I had installation sceduled on 8/2 from 8-11 then recieved a call that the installer was running late and I can expect them later that day which got changed to 8/4.I guess the installer had some family emergency so I can't blame them for dealing with that.
 The installer did shop up Sunday however I was told they could not route the wire to a 2nd story room on a basic install and wanted to put it on the 1st floor. He said he would take photos to send to the Viasat point of contact photos of the area and why he could not do a 2nd story install. I called the Viasat rep to inquire as to how to schedule am advanced install and he said that he would speak to the installer and get back to me. I tried reaching out to him at the provided number and only seem to reach voicemail and do not get my calls returned.

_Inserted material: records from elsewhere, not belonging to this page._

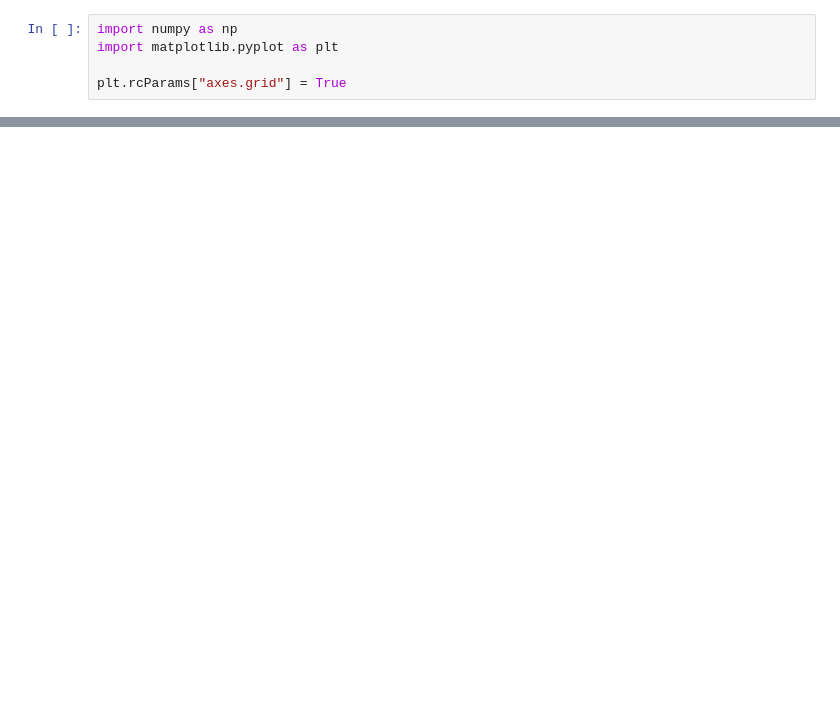
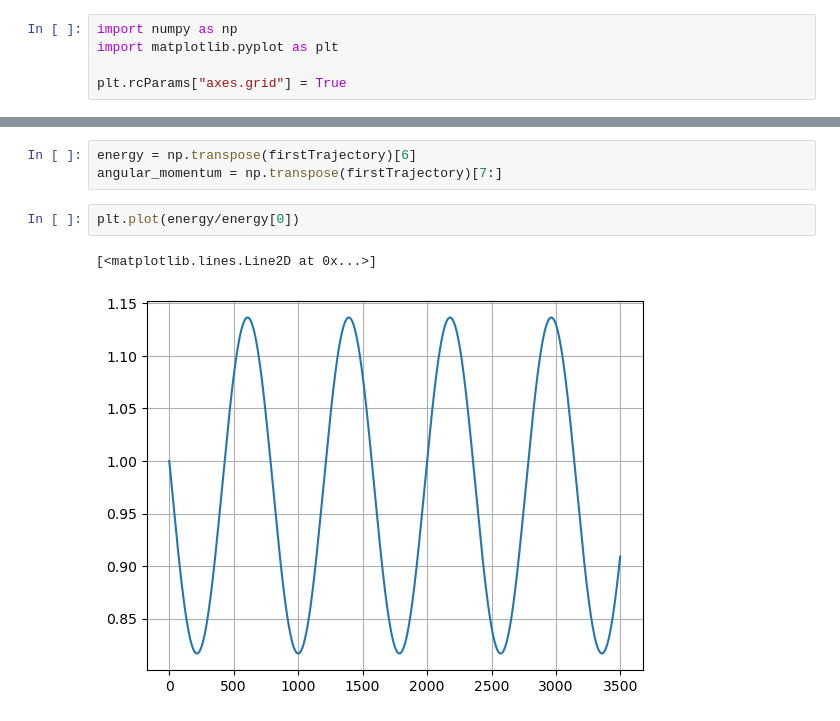
Before and after one commit to Shellf1sh/MolecularSimulation, a Jupyter notebook: problemSet2/PS2_plotting.ipynb, the cells around one changed output, grey strips where cells are left out. Cells and saved outputs as stored; diff of their text form; blank space fills up the shorter version.

```diff
--- a/problemSet2/PS2_plotting.ipynb
+++ b/problemSet2/PS2_plotting.ipynb
@@ -13 +17,9 @@ plt.axis("equal")
 [figure]
+# %%
+energy = np.transpose(firstTrajectory)[6]
+angular_momentum = np.transpose(firstTrajectory)[7:]
+# %%
+plt.plot(energy/energy[0])
+# %% [output]
+[<matplotlib.lines.Line2D at 0x...>]
+[figure, added]
```
Also changed, not shown: parts of 2 cells of this notebook, 3 other files.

 I called customer service and went through the automated install schedule and had a timeslot confirmed for yesterday 8/12 from 2-5. My wife was home waiting for the installer and at 4:30 I noticed I missed a call but no voicemail 1 minute prior so I returned the call and got the voicemail for the same Viasat rep and continued my drive home. Called back to the rep at again at about 4:40 and got voicemail again. 5:00 came and went with no installer showing. When I called to customer service at 5:30 the automated system told me I did not have my install scheduled so I waited for a live person who then told me that the installer had attempted to contact me and got a dropped call and no voicemail so they cancled the install. I tried reaching the viasat rep again this morning and got voicemail again. At this point I really don't know what to do and am seriously feeling like I'm getting blown off. Any suggestions on how to move foreward?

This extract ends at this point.